<<<<

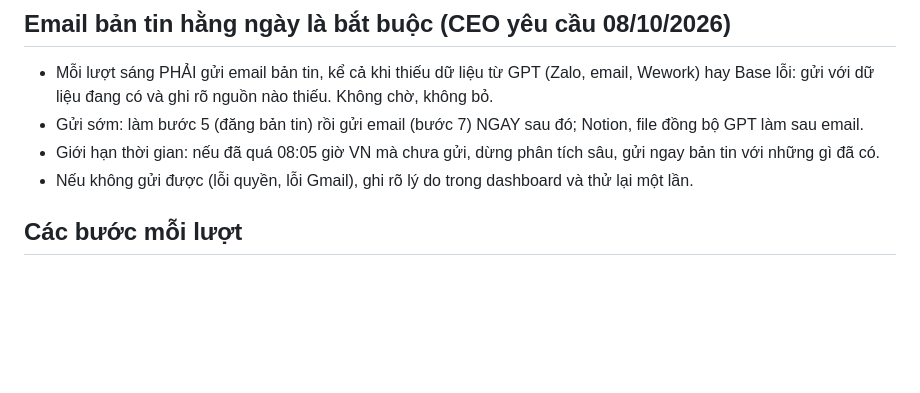
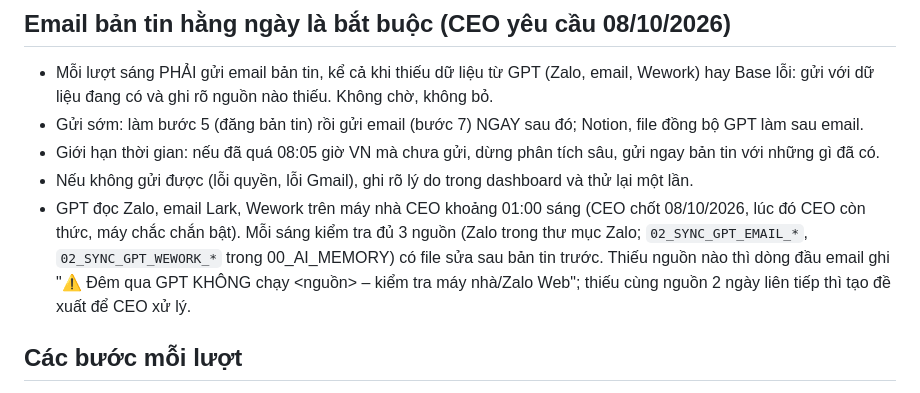
Before and after one commit to anhminht-jk/anhminht, a Markdown page: CLAUDE.md, the part around the change. GitHub-like rendering; blank space fills up the shorter version.

Commit message:
CLAUDE.md: GPT collects overnight (~01:00); flag missing GPT sources at top of the brief email
Co-Authored-By: Claude Opus 5.5 <noreply@anthropic.com>
Claude-Session: https://claude.ai/code/session_015BfnHxRGSdzULCxr4MePG3

```diff
--- a/CLAUDE.md
+++ b/CLAUDE.md
@@ -40,6 +40,10 @@ thẳng vào việc, theo góc nhìn điều hành: dòng tiền, con người,
 - Gửi sớm: làm bước 5 (đăng bản tin) rồi gửi email (bước 7) NGAY sau đó; Notion, file đồng bộ GPT làm sau email.
 - Giới hạn thời gian: nếu đã quá 08:05 giờ VN mà chưa gửi, dừng phân tích sâu, gửi ngay bản tin với những gì đã có.
 - Nếu không gửi được (lỗi quyền, lỗi Gmail), ghi rõ lý do trong dashboard và thử lại một lần.
+- GPT đọc Zalo, email Lark, Wework trên máy nhà CEO khoảng 01:00 sáng (CEO chốt 08/10/2026, lúc đó CEO còn thức, máy chắc chắn bật).
+  Mỗi sáng kiểm tra đủ 3 nguồn (Zalo trong thư mục Zalo; `02_SYNC_GPT_EMAIL_*`, `02_SYNC_GPT_WEWORK_*` trong 00_AI_MEMORY) có file
+  sửa sau bản tin trước. Thiếu nguồn nào thì dòng đầu email ghi "⚠️ Đêm qua GPT KHÔNG chạy <nguồn> – kiểm tra máy nhà/Zalo Web";
+  thiếu cùng nguồn 2 ngày liên tiếp thì tạo đề xuất để CEO xử lý.
 
 ## Các bước mỗi lượt
 1. **Thực thi việc đã duyệt.** Dùng ArtifactData query `proposals` lọc `status == approved`. Với từng mục:
```
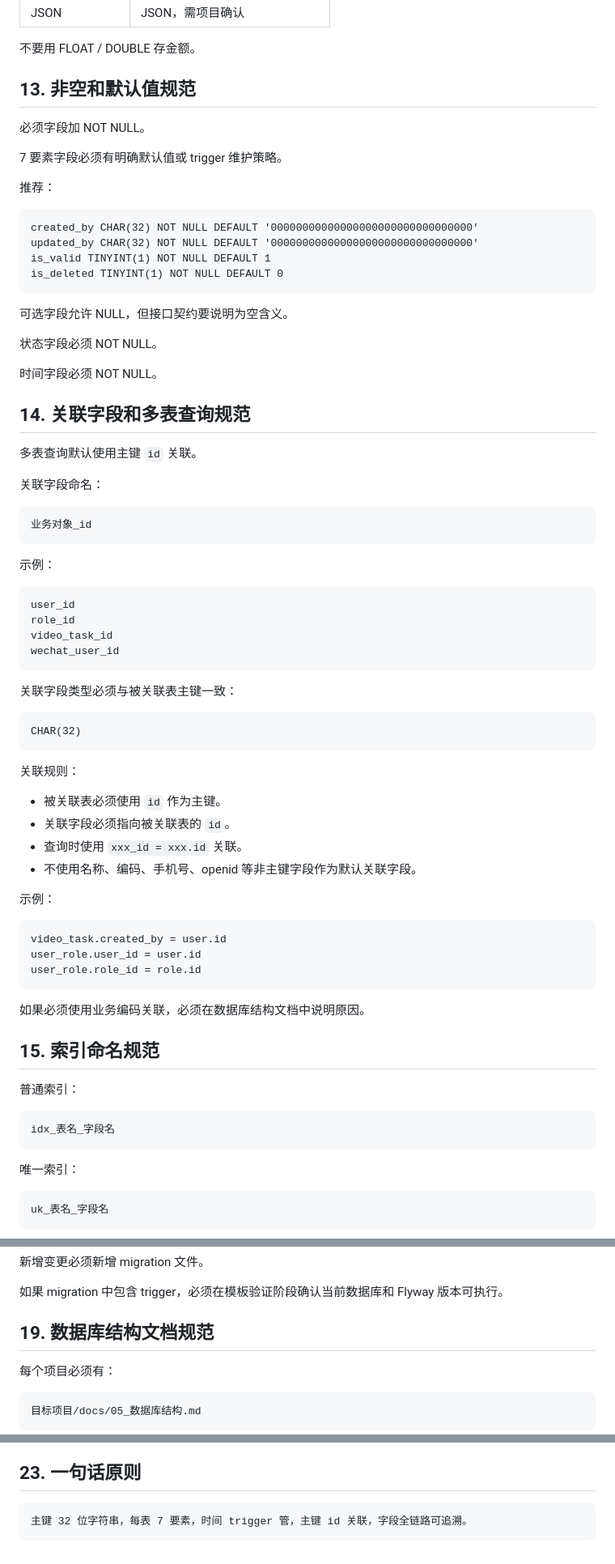
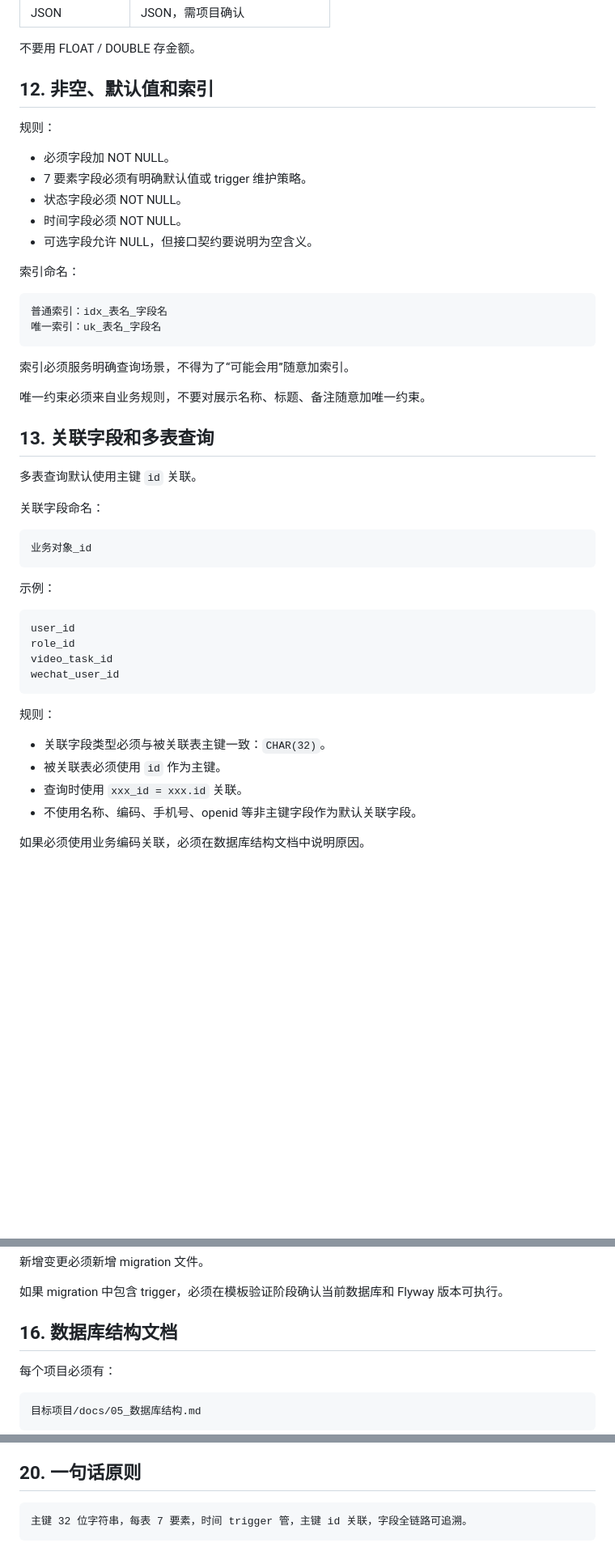
Before and after one commit to zhidao-studio/ai-product-engineering-in-action, a Markdown page: 文档/工程基线/07_数据库设计规范.md, 3 parts joined by grey strips. Shown at 81% size. GitHub-like rendering; blank space fills up the shorter version.

````diff
--- a/文档/工程基线/07_数据库设计规范.md
+++ b/文档/工程基线/07_数据库设计规范.md
@@ -308,28 +289,28 @@ Draft
 
 不要用 FLOAT / DOUBLE 存金额。
 
-## 13. 非空和默认值规范
+## 12. 非空、默认值和索引
 
-必须字段加 NOT NULL。
+规则：
 
-7 要素字段必须有明确默认值或 trigger 维护策略。
+- 必须字段加 NOT NULL。
+- 7 要素字段必须有明确默认值或 trigger 维护策略。
+- 状态字段必须 NOT NULL。
+- 时间字段必须 NOT NULL。
+- 可选字段允许 NULL，但接口契约要说明为空含义。
 
-推荐：
+索引命名：
 
 ```text
-created_by CHAR(32) NOT NULL DEFAULT '00000000000000000000000000000000'
-updated_by CHAR(32) NOT NULL DEFAULT '00000000000000000000000000000000'
-is_valid TINYINT(1) NOT NULL DEFAULT 1
-is_deleted TINYINT(1) NOT NULL DEFAULT 0
+普通索引：idx_表名_字段名
+唯一索引：uk_表名_字段名
 ```
 
-可选字段允许 NULL，但接口契约要说明为空含义。
+索引必须服务明确查询场景，不得为了“可能会用”随意加索引。
 
-状态字段必须 NOT NULL。
+唯一约束必须来自业务规则，不要对展示名称、标题、备注随意加唯一约束。
 
-时间字段必须 NOT NULL。
-
-## 14. 关联字段和多表查询规范
+## 13. 关联字段和多表查询
 
 多表查询默认使用主键 `id` 关联。
 
@@ -348,40 +329,12 @@ video_task_id
 wechat_user_id
 ```
 
-关联字段类型必须与被关联表主键一致：
+规则：
 
-```text
-CHAR(32)
-```
-
-关联规则：
-
+- 关联字段类型必须与被关联表主键一致：`CHAR(32)`。
 - 被关联表必须使用 `id` 作为主键。
-- 关联字段必须指向被关联表的 `id`。
 - 查询时使用 `xxx_id = xxx.id` 关联。
 - 不使用名称、编码、手机号、openid 等非主键字段作为默认关联字段。
 
-示例：
-
-```text
-video_task.created_by = user.id
-user_role.user_id = user.id
-user_role.role_id = role.id
-```
-
 如果必须使用业务编码关联，必须在数据库结构文档中说明原因。
 
-## 15. 索引命名规范
-
-普通索引：
-
-```text
-idx_表名_字段名
-```
-
-唯一索引：
-
-```text
-uk_表名_字段名
-```
-
@@ -450,7 +368,7 @@ V3__create_wechat_user.sql
 
 如果 migration 中包含 trigger，必须在模板验证阶段确认当前数据库和 Flyway 版本可执行。
 
-## 19. 数据库结构文档规范
+## 16. 数据库结构文档
 
 每个项目必须有：
 
@@ -538,7 +456,7 @@ AI 不得：
 - 使用名称、手机号、openid 等非主键字段作为默认表关联字段。
 - 把 Entity 直接返回给前端。
 
-## 23. 一句话原则
+## 20. 一句话原则
 
 ```text
 主键 32 位字符串，每表 7 要素，时间 trigger 管，主键 id 关联，字段全链路可追溯。
````
Also changed, not shown: other parts of 文档/工程基线/07_数据库设计规范.md (+59 -113 lines).
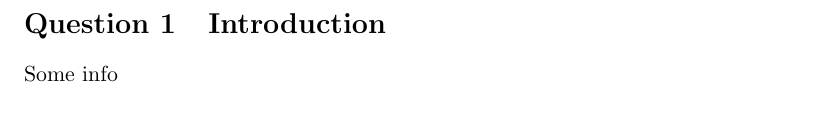
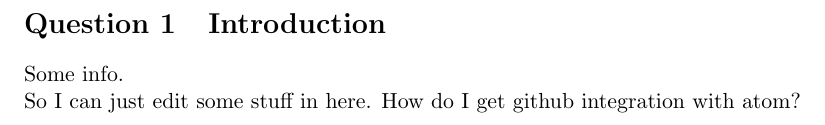
Before and after one commit to akukreja96/hello-world, a LaTeX document (AMME5271 Major Project.tex): part of page 4 of 4, cut so that both start at the same text. Compiled offline with pdfLaTeX.

Commit message:
Update AMME5271 Major Project.tex

```diff
--- a/AMME5271 Major Project.tex
+++ b/AMME5271 Major Project.tex
@@ -106,6 +106,7 @@
 \pagenumbering{arabic}
 
 \section{Introduction}
-Some info
+Some info. \\
+So I can just edit some stuff in here. How do I get github integration with atom?
 
 \end{document}
```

>>>>

▶ What you will do
All of the data should come back exactly as written, but without pictures.

▶ Answer to this exercise
Before and after one commit to anhminht-jk/anhminht, a Markdown page: CLAUDE.md, the part around the change. GitHub-like rendering; blank space fills up the shorter version.

Commit message:
CLAUDE.md: GPT collects overnight (~01:00); flag missing GPT sources at top of the brief email
Co-Authored-By: Claude Opus 5.5 <noreply@anthropic.com>
Claude-Session: https://claude.ai/code/session_015BfnHxRGSdzULCxr4MePG3

```diff
--- a/CLAUDE.md
+++ b/CLAUDE.md
@@ -40,6 +40,10 @@ thẳng vào việc, theo góc nhìn điều hành: dòng tiền, con người,
 - Gửi sớm: làm bước 5 (đăng bản tin) rồi gửi email (bước 7) NGAY sau đó; Notion, file đồng bộ GPT làm sau email.
 - Giới hạn thời gian: nếu đã quá 08:05 giờ VN mà chưa gửi, dừng phân tích sâu, gửi ngay bản tin với những gì đã có.
 - Nếu không gửi được (lỗi quyền, lỗi Gmail), ghi rõ lý do trong dashboard và thử lại một lần.
+- GPT đọc Zalo, email Lark, Wework trên máy nhà CEO khoảng 01:00 sáng (CEO chốt 08/10/2026, lúc đó CEO còn thức, máy chắc chắn bật).
+  Mỗi sáng kiểm tra đủ 3 nguồn (Zalo trong thư mục Zalo; `02_SYNC_GPT_EMAIL_*`, `02_SYNC_GPT_WEWORK_*` trong 00_AI_MEMORY) có file
+  sửa sau bản tin trước. Thiếu nguồn nào thì dòng đầu email ghi "⚠️ Đêm qua GPT KHÔNG chạy <nguồn> – kiểm tra máy nhà/Zalo Web";
+  thiếu cùng nguồn 2 ngày liên tiếp thì tạo đề xuất để CEO xử lý.
 
 ## Các bước mỗi lượt
 1. **Thực thi việc đã duyệt.** Dùng ArtifactData query `proposals` lọc `status == approved`. Với từng mục:
```
Before and after one commit to zhidao-studio/ai-product-engineering-in-action, a Markdown page: 文档/工程基线/07_数据库设计规范.md, 3 parts joined by grey strips. Shown at 81% size. GitHub-like rendering; blank space fills up the shorter version.

````diff
--- a/文档/工程基线/07_数据库设计规范.md
+++ b/文档/工程基线/07_数据库设计规范.md
@@ -308,28 +289,28 @@ Draft
 
 不要用 FLOAT / DOUBLE 存金额。
 
-## 13. 非空和默认值规范
+## 12. 非空、默认值和索引
 
-必须字段加 NOT NULL。
+规则：
 
-7 要素字段必须有明确默认值或 trigger 维护策略。
+- 必须字段加 NOT NULL。
+- 7 要素字段必须有明确默认值或 trigger 维护策略。
+- 状态字段必须 NOT NULL。
+- 时间字段必须 NOT NULL。
+- 可选字段允许 NULL，但接口契约要说明为空含义。
 
-推荐：
+索引命名：
 
 ```text
-created_by CHAR(32) NOT NULL DEFAULT '00000000000000000000000000000000'
-updated_by CHAR(32) NOT NULL DEFAULT '00000000000000000000000000000000'
-is_valid TINYINT(1) NOT NULL DEFAULT 1
-is_deleted TINYINT(1) NOT NULL DEFAULT 0
+普通索引：idx_表名_字段名
+唯一索引：uk_表名_字段名
 ```
 
-可选字段允许 NULL，但接口契约要说明为空含义。
+索引必须服务明确查询场景，不得为了“可能会用”随意加索引。
 
-状态字段必须 NOT NULL。
+唯一约束必须来自业务规则，不要对展示名称、标题、备注随意加唯一约束。
 
-时间字段必须 NOT NULL。
-
-## 14. 关联字段和多表查询规范
+## 13. 关联字段和多表查询
 
 多表查询默认使用主键 `id` 关联。
 
@@ -348,40 +329,12 @@ video_task_id
 wechat_user_id
 ```
 
-关联字段类型必须与被关联表主键一致：
+规则：
 
-```text
-CHAR(32)
-```
-
-关联规则：
-
+- 关联字段类型必须与被关联表主键一致：`CHAR(32)`。
 - 被关联表必须使用 `id` 作为主键。
-- 关联字段必须指向被关联表的 `id`。
 - 查询时使用 `xxx_id = xxx.id` 关联。
 - 不使用名称、编码、手机号、openid 等非主键字段作为默认关联字段。
 
-示例：
-
-```text
-video_task.created_by = user.id
-user_role.user_id = user.id
-user_role.role_id = role.id
-```
-
 如果必须使用业务编码关联，必须在数据库结构文档中说明原因。
 
-## 15. 索引命名规范
-
-普通索引：
-
-```text
-idx_表名_字段名
-```
-
-唯一索引：
-
-```text
-uk_表名_字段名
-```
-
@@ -450,7 +368,7 @@ V3__create_wechat_user.sql
 
 如果 migration 中包含 trigger，必须在模板验证阶段确认当前数据库和 Flyway 版本可执行。
 
-## 19. 数据库结构文档规范
+## 16. 数据库结构文档
 
 每个项目必须有：
 
@@ -538,7 +456,7 @@ AI 不得：
 - 使用名称、手机号、openid 等非主键字段作为默认表关联字段。
 - 把 Entity 直接返回给前端。
 
-## 23. 一句话原则
+## 20. 一句话原则
 
 ```text
 主键 32 位字符串，每表 7 要素，时间 trigger 管，主键 id 关联，字段全链路可追溯。
````
Also changed, not shown: other parts of 文档/工程基线/07_数据库设计规范.md (+59 -113 lines).
Before and after one commit to akukreja96/hello-world, a LaTeX document (AMME5271 Major Project.tex): part of page 4 of 4, cut so that both start at the same text. Compiled offline with pdfLaTeX.

Commit message:
Update AMME5271 Major Project.tex

```diff
--- a/AMME5271 Major Project.tex
+++ b/AMME5271 Major Project.tex
@@ -106,6 +106,7 @@
 \pagenumbering{arabic}
 
 \section{Introduction}
-Some info
+Some info. \\
+So I can just edit some stuff in here. How do I get github integration with atom?
 
 \end{document}
```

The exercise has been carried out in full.